Quietly. That’s the way Spanish transportation startup Cabify has been operating since it was founded in 2011 in Madrid. Co-founders Juan de Antonio and Sam Lown have kept a low profile, but the startup is becoming one of the most interesting companies to watch in Spain.
Considering the way Cabify operates it should be no surprise that their latest round of financing went unnoticed. Until now. Cabify has just closed a new $4 million round led by previous investors Seaya Ventures and Black Vine, a fund that’s managed by Kevin Laws, COO of AngelList. Family offices from Latin America also participated in the round.
Juan de Antonio confirmed the round to me, claiming that it’s the first part of the company’s Series B that will be closed in coming months. Cabify raised $8 million in April from Seaya Ventures and other investors based in Latam. This new $4 million round brings the total raised to $16 million, becoming one of the most well-funded startups in Spain.
Cabify: growing at a 30% MoM rate in Latam
The company is looking to disrupt the transportation industry by providing an on-demand high-end car service in Spain, Mexico, Chile and Peru. In recent months the company has also launched a cheaper service (Cabify Lite) to compete with traditional taxis, which according to Juan has provided good results.
However, Cabify’s future is still in Latin America. “The growth in Latam has been spectacular so far”, Juan told me in a phone interview. Cabify has been growing at a 30% monthly rate in the region since the beginning of 2014, and with expansion plans that include Colombia and other South American cities it’s very possible that the growth will continue in the near future. In Latam Cabify is battling head-to-head with Uber, which is currently available in the same countries plus Brazil.

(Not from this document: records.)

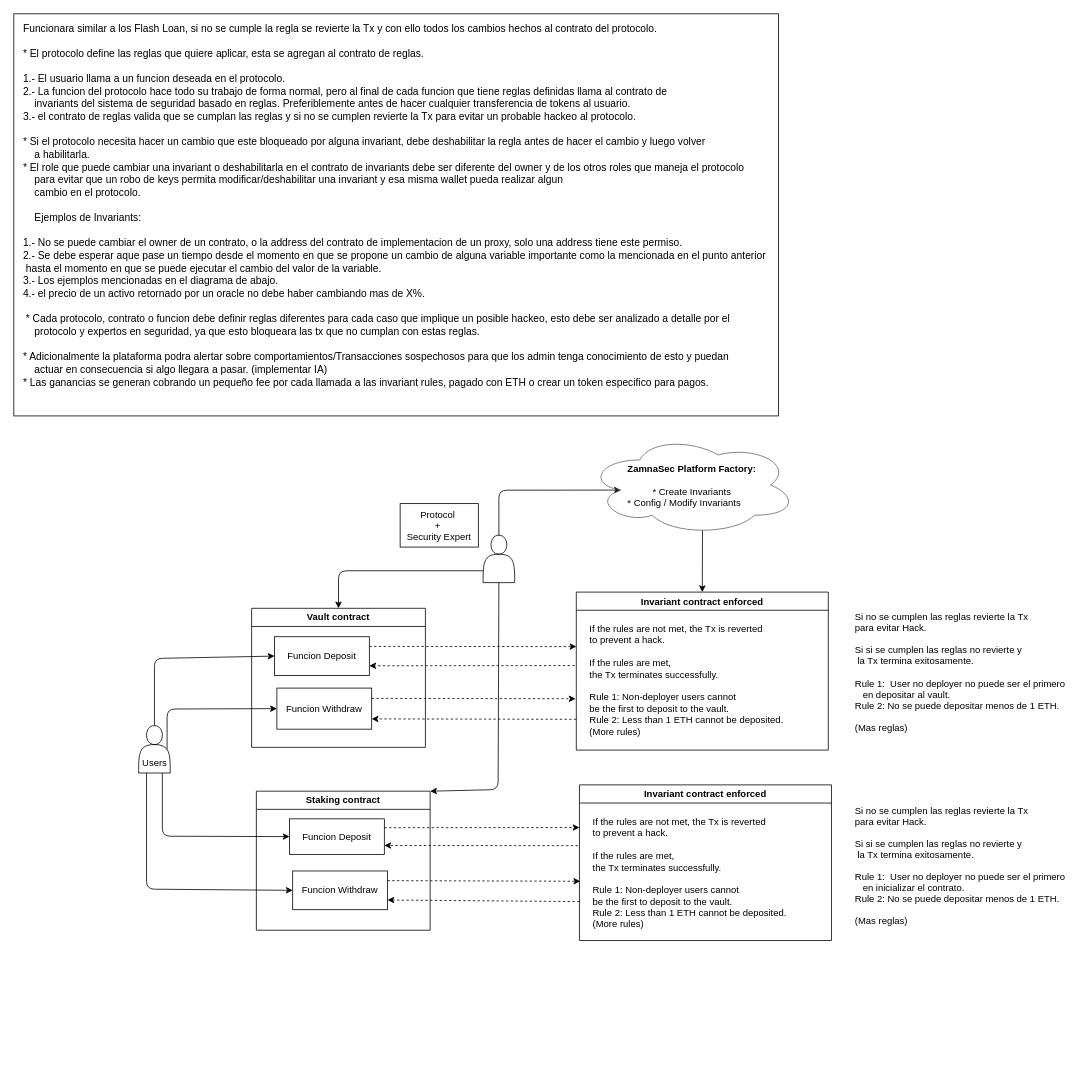
Earlier version of the draw.io diagram page "ZamnaSec Diagram" (1 of 3) of Diagram.drawio (mivgubel/ZamnaSec-protocol). Source tidied: cells renumbered, new cells numbered last; positions are measured from the earlier drawing's top-left corner, leaving out a move shared by most shapes. Both pictures are drawn from the tidied source at 79%, with x=0, y=0 at pixel (13, 13).
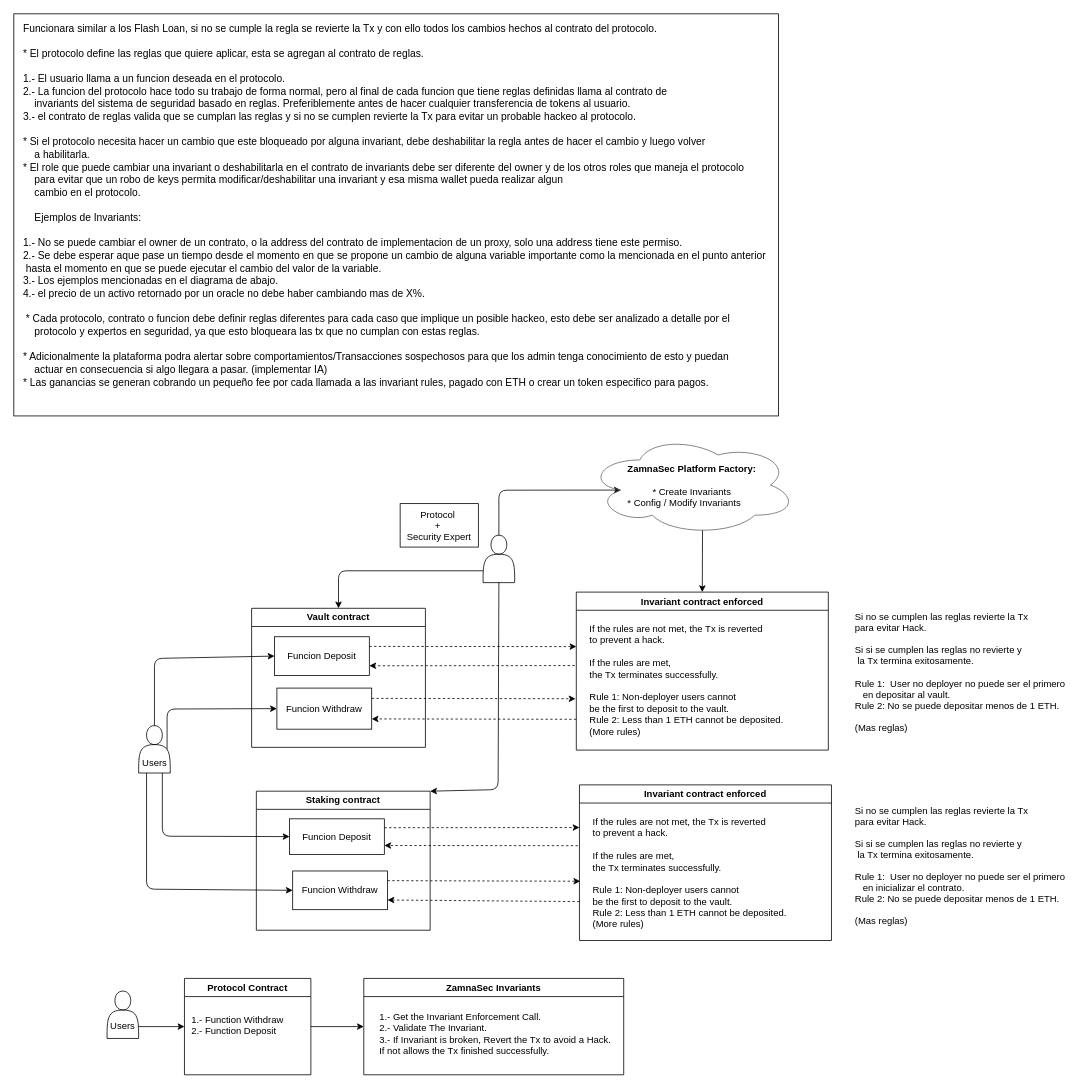
The same diagram, later.

The edit, as a diff of the source:
```diff
@@
+    <mxCell id="36" style="edgeStyle=none;html=1;fontColor=light-dark(#000000,#000000);strokeColor=light-dark(#000000,#000000);" parent="1" edge="1" source="37" target="39">
+      <mxGeometry relative="1" as="geometry" />
+    </mxCell>
+    <mxCell id="37" value="Protocol Contract" style="swimlane;fillColor=none;strokeColor=light-dark(#000000,#000000);fontColor=light-dark(#000000,#000000);" parent="1" vertex="1">
+      <mxGeometry x="216" y="1221" width="160" height="122" as="geometry" />
+    </mxCell>
+    <mxCell id="38" value="1.- Function Withdraw&lt;div&gt;&lt;font style=&quot;color: light-dark(rgb(0, 0, 0), rgb(0, 0, 0));&quot;&gt;2.- Function Deposit&lt;/font&gt;&lt;/div&gt;" style="text;html=1;align=left;verticalAlign=top;fontColor=light-dark(#000000,#000000);" parent="37" vertex="1">
+      <mxGeometry x="7" y="39" width="135" height="41" as="geometry" />
+    </mxCell>
+    <mxCell id="39" value="ZamnaSec Invariants" style="swimlane;fillColor=none;strokeColor=light-dark(#000000,#000000);fontColor=light-dark(#000000,#000000);" parent="1" vertex="1">
+      <mxGeometry x="443" y="1221" width="329" height="122" as="geometry" />
+    </mxCell>
+    <mxCell id="40" value="&lt;font style=&quot;color: light-dark(rgb(0, 0, 0), rgb(0, 0, 0));&quot;&gt;1.- Get the Invariant Enforcement Call.&lt;/font&gt;&lt;div&gt;&lt;font style=&quot;color: light-dark(rgb(0, 0, 0), rgb(0, 0, 0));&quot;&gt;2.- Validate The Invariant.&lt;/font&gt;&lt;/div&gt;&lt;div&gt;&lt;font style=&quot;color: light-dark(rgb(0, 0, 0), rgb(0, 0, 0));&quot;&gt;3.- If Invariant is broken, Revert the Tx to avoid a Hack.&lt;/font&gt;&lt;/div&gt;&lt;div&gt;&lt;font style=&quot;color: light-dark(rgb(0, 0, 0), rgb(0, 0, 0));&quot;&gt;If not allows the Tx finished successfully.&lt;/font&gt;&lt;/div&gt;" style="text;html=1;align=left;verticalAlign=top;fontColor=light-dark(#000000,#000000);" parent="39" vertex="1">
+      <mxGeometry x="18" y="35" width="311" height="70" as="geometry" />
+    </mxCell>
+    <mxCell id="41" style="edgeStyle=none;html=1;exitX=1;exitY=0.75;exitDx=0;exitDy=0;entryX=0;entryY=0.5;entryDx=0;entryDy=0;strokeColor=light-dark(#000000,#000000);" parent="1" edge="1" source="42" target="37">
+      <mxGeometry relative="1" as="geometry" />
+    </mxCell>
+    <mxCell id="42" value="&lt;div&gt;&lt;font style=&quot;color: light-dark(rgb(0, 0, 0), rgb(0, 0, 0));&quot;&gt;&lt;br&gt;&lt;/font&gt;&lt;/div&gt;&lt;font style=&quot;color: light-dark(rgb(0, 0, 0), rgb(0, 0, 0));&quot;&gt;&lt;div&gt;&lt;font style=&quot;color: light-dark(rgb(0, 0, 0), rgb(0, 0, 0));&quot;&gt;&lt;br&gt;&lt;/font&gt;&lt;/div&gt;Users&lt;/font&gt;" style="shape=actor;whiteSpace=wrap;html=1;strokeColor=light-dark(#000000,#000000);fillColor=none;" parent="1" vertex="1">
+      <mxGeometry x="118" y="1237" width="40" height="60" as="geometry" />
+    </mxCell>
```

This news coincides with the launch of UberPOP in Madrid, which once again has sparked complaints from the taxi industry due to the illegal nature of Uber’s operations in Spain. It should be noted that Cabify’s drivers have professional driver’s licenses (VTC), thus being fully legal under Spanish legislation.